The recruitment industry has seen an influx in ‘fake jobs’ recently whereby fraudsters are scamming people out of time, money, and information. This can be extremely frustrating for job seekers, especially when finding the perfect role is already hard enough.
According to SAFER Jobs, in 2017, they said they had seen a 300% increase in the last two years alone. Even on some of the biggest, most popular job searching sites they can be found, which can take weeks or months to be detected. This means many individuals are now wasting an incredible amount of time completing an application process with their personal details for roles which simply do not exist.
What is also frustrating for the industry, is that some of the details posted on these fake adverts is that of real businesses, which means many are having to deal with the repercussions of these roles which are not even available.
The types of scams they are enticing job seekers into are money laundering scams like paying fees for non-existent background checks, visas, online training, or insurance and pushing them to call premium rate phone lines for interviews. But, the seriousness goes even further than both financial and identity fraud, as some cases of trafficking and slavery have also been linked to fake job advertisements.
So, with the many that are doing their rounds in the recruitment industry, how do we distinguish what is real or fake?
Are they a recognised company? See if there is any evidence of the company being involved in initiatives such as Trust Pilot or have certificates like SSL. Those who are recognised by these trusted organisations, should not be hard to find, as companies will proudly display it on their site, or like to be displayed on the verified site.
Consider what the proposed offer is and if it is realistic. They will want to entice people to apply with attractive offers, money being the biggest seller. Is the salary realistic for the role? And consider if that level of job would normally be advertised where it is, or whether it has been open for an unusual amount of time or has been reposted multiple times.
If there is anything you suspect, do some research. Is this job advert placed somewhere else? Like on other jobs boards or their official careers page? A lot of organisations will post their jobs to multiple jobs board at a time, so to only be on one is unusual. Also, depending on the proposed size of the organisation, for example, a bigger organisation, having only one open vacancy can be a warning sign. You can always search for their details and contact them directly to check that it is a live vacancy and to see if the details they have provided are accurate. It is also worth checking to see when the company was registered, if it is under an unusual name or address and has been for less than a year.
How much information is provided? Terms like ‘you must have access to the internet’, or 'you must be 18 or over’ or ‘you must have a valid passport' are signs. If there is anything that is missing or looks sketchy, request for a full job description or document to prove their authenticity.
As just mentioned, their careers page is also a good place to look. Do they have a careers website and does the job appear on there? Most organisations have a website or careers site to display their current openings. If you can’t see the job or an equivalent on the careers site, it could be fake.
Have you been sent a job offer which is something you didn’t apply to or is completely unrelated to what you do? A company would not give you a job offer without making prior communication with you.
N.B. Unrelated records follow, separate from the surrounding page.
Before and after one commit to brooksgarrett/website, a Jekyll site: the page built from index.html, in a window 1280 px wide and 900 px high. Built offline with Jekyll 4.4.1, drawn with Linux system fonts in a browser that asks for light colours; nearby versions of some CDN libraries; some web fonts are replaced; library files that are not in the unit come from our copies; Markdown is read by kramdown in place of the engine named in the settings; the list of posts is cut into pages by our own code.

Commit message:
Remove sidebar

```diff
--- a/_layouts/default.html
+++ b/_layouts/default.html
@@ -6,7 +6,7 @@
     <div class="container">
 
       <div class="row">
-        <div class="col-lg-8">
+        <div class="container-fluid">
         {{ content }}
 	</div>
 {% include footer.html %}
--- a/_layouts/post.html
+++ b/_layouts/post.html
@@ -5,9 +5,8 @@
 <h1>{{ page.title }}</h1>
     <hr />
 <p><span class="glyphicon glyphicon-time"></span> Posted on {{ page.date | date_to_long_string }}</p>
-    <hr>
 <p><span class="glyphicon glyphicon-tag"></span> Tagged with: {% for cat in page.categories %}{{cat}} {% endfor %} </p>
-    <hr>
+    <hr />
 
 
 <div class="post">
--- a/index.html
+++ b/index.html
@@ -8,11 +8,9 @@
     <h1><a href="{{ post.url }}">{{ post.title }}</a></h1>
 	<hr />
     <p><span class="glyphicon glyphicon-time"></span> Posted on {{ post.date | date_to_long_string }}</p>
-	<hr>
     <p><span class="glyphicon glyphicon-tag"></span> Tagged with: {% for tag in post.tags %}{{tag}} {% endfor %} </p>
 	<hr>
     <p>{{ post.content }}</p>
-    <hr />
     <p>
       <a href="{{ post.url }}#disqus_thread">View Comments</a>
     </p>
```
Try to keep a record of the jobs you have applied to if you apply for multiple at a time.
Be aware of any unusual requests. For example, being asked for money, possibly for fees of some kind, like a DBS check. When are they communicating? Was it at an unusual time? This can suggest a different time zone. Note that the only time you should ever need to provide a company with your bank details is when you join them!
Social Media is another good place to look but be aware that sometimes scammers will create corresponding social media profiles for companies and recruiters to look legitimate. Check these profiles are genuine by looking at their connections. If they are established, they should have plenty in the industry. Also, look at how long their account has existed. Does this match up to their start-up time? And what posts and images have they uploaded?
Verify links provided by hovering over them before you click. If the link is a shortened URL (like bit.ly) or it redirects you to an unexpected destination and is not secure, this can be a bad sign.
Check their email domains. Personal accounts such as Hotmail and Gmail are a red flag. Consider if the name looks genuine at first glance. For example, Apple.biz is not likely to be the email domain of Apple inc. employees. They may initially be recognised as a contact name in your inbox, but actually, be sent from a different address posing as someone else. Some scammers may also use the official company name but simply add a hyphen to go unnoticed. Check how professional the email is. Are there mistakes? Does it have a template? Is there an official branded email signature? Is their logo low quality or distorted? And be wary of opening any attachments.
The odd grammatical error and spelling mistake could be expected, but job descriptions should be fairly accurate if posted by a genuine employer. If you see that a job ad contains more than one error, this could be another sign of a fake vacancy.
If you do believe you have come across a fake advert or have been a victim of this behaviour, contact SAFER Jobs who is a trusted and supported government body. This is a non-profit, law enforcement organisation that will see that the fake advert is removed from job boards and can provide you with any further advice. Report a job here - https://www.safer-jobs.com/